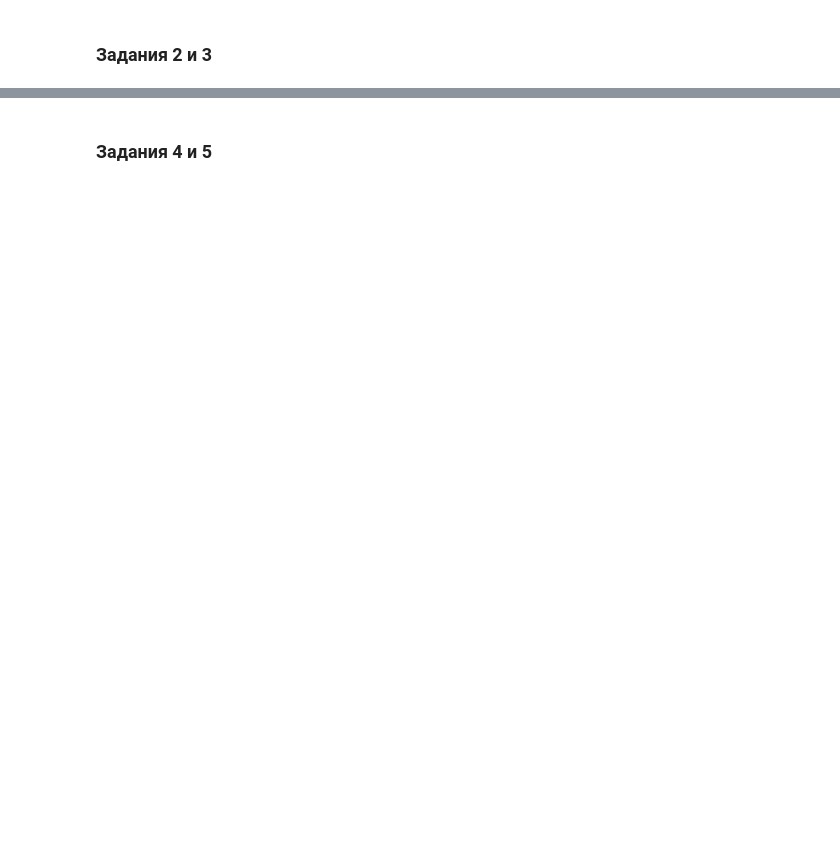
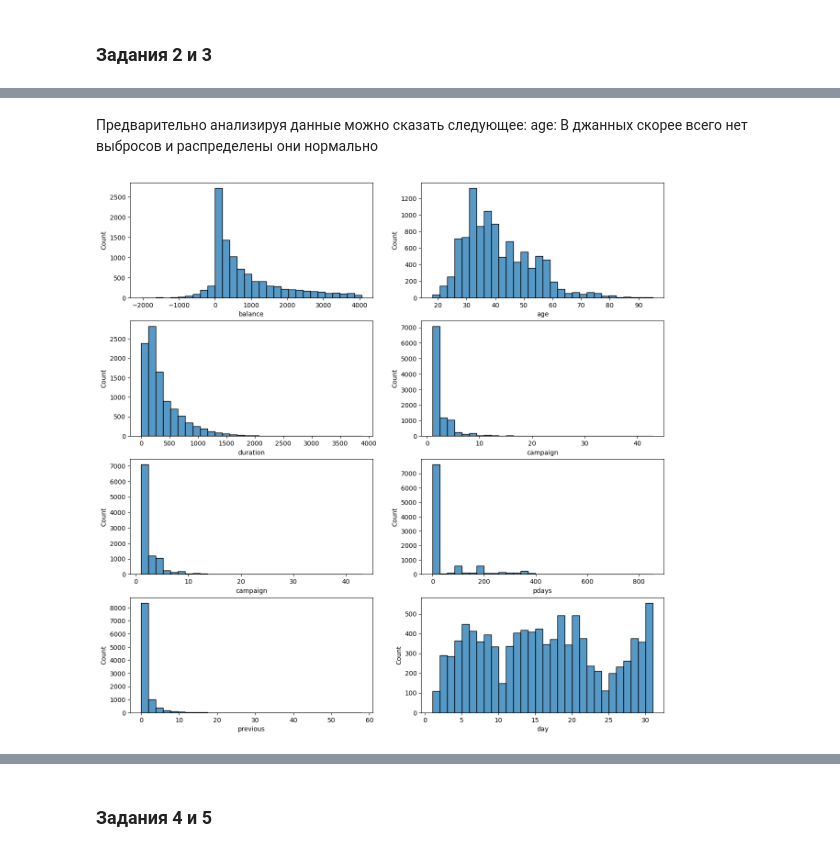
Before and after one commit to eartzhi/lessons, a Jupyter notebook: project_4/Project_4_ML.ipynb, the cells around one changed output, grey strips where cells are left out. Saved outputs shown, nothing was run; the diff lists cells and outputs as text; code cells hidden in the pictures; blank space fills up the shorter version.

```diff
--- a/project_4/Project_4_ML.ipynb
+++ b/project_4/Project_4_ML.ipynb
@@ -94,0 +145,16 @@ ukf
+# %%
+def outliers_iqr_mod(data, feature, left=1.5, right=1.5, log_scale=True):
+    if log_scale:
+        x = np.log(data[feature]+1)
+    else:
+        x = data[feature]
+    quartile_1, quartile_3 = x.quantile(0.25), x.quantile(0.75),
+    iqr = quartile_3 - quartile_1
+    lower_bound = quartile_1 - (iqr * left)
+    upper_bound = quartile_3 + (iqr * right)
+    outliers = data[(x < lower_bound) | (x > upper_bound)]
+    cleaned = data[(x >= lower_bound) & (x <= upper_bound)]
+    return outliers, cleaned
+# %%
+outliers, cleaned = outliers_iqr_mod(df, 'balance', log_scale=False)
+outliers.count()
@@ -95,3 +210,5 @@ ukf
+# %%
+df = cleaned
 # %% [markdown]
 ## Часть 2:  Разведывательный анализ
 # %% [markdown]
@@ -106,0 +241,30 @@ ukf
+# %% [markdown]
+Предварительно анализируя данные можно сказать следующее:
+age: В джанных скорее всего нет выбросов и распределены они нормально
+# %%
+fig, axes = plt.subplots(4, 2, figsize=(15, 15))
+
+histplot = sns.histplot(df['balance'], bins=30, ax=axes[0, 0])
+# histplot.set_title('balance');
+
+histplot = sns.histplot(df['age'], bins=30, ax=axes[0, 1])
+# histplot.set_title('age');
+
+histplot = sns.histplot(df['duration'], bins=30, ax=axes[1, 0])
+# histplot.set_title('duration')
+
+histplot = sns.histplot(df['campaign'], bins=30, ax=axes[1, 1])
+# histplot.set_title('campaign')
+
+histplot = sns.histplot(df['campaign'], bins=30, ax=axes[2, 0])
+# histplot.set_title('campaign')
+
+histplot = sns.histplot(df['pdays'], bins=30, ax=axes[2, 1])
+# histplot.set_title('pdays')
+
+histplot = sns.histplot(df['previous'], bins=30, ax=axes[3, 0])
+# histplot.set_title('previous')
+
+histplot = sns.histplot(df['day'], bins=30, ax=axes[3, 1])
+# %% [output]
+[figure, added]
```
Also changed, not shown: parts of 17 cells of this notebook.
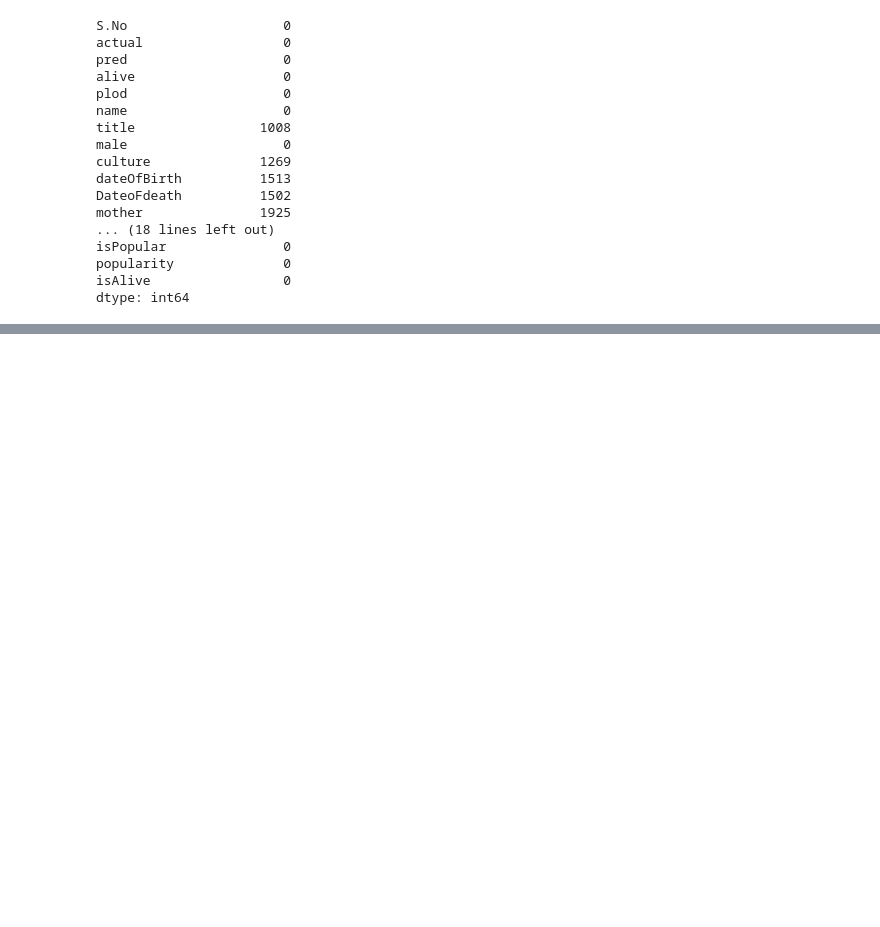
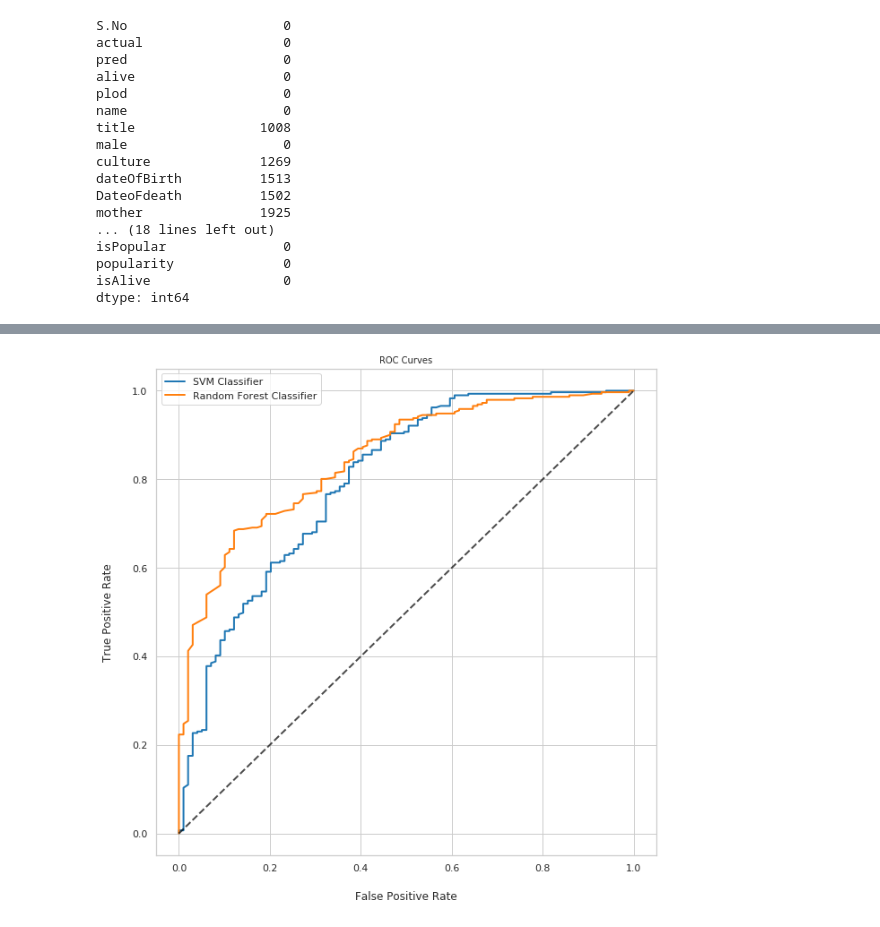
Before and after one commit to dvd42/GOT-Death-Prediction, a Jupyter notebook: got_death_predictions.ipynb, the cells around one changed output, grey strips where cells are left out. Drawn from its saved outputs; the diff is of its cells as text; code cells hidden in the pictures; blank space fills up the shorter version.

```diff
--- a/got_death_predictions.ipynb
+++ b/got_death_predictions.ipynb
@@ -203,0 +258,12 @@ SVC(C=0.9, cache_size=200, class_weight=None, coef0=0.0,
+# %%
+fig = plt.figure(figsize=(10, 10))
+plt.plot(*roc_curve(y_test, svm_prob[:, 1])[:2])
+plt.plot(*roc_curve(y_test, rf_prob[:, 1])[:2])
+plt.legend(["SVM Classifier", "Random Forest Classifier"], loc="upper left")
+plt.plot((0., 1.), (0., 1.), "--k", alpha=.7)
+plt.xlabel("False Positive Rate", labelpad=20)
+plt.ylabel("True Positive Rate", labelpad=20)
+plt.title("ROC Curves", fontsize=10)
+plt.show()
+# %% [output]
+[figure, added]
```
Also changed, not shown: parts of 33 cells of this notebook.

▸ **WORK REQUIRED**
Where a line above contains the string "False", copy that line.

▸ **EXERCISE ANSWER**
+outliers, cleaned = outliers_iqr_mod(df, 'balance', log_scale=False)
+plt.xlabel("False Positive Rate", labelpad=20)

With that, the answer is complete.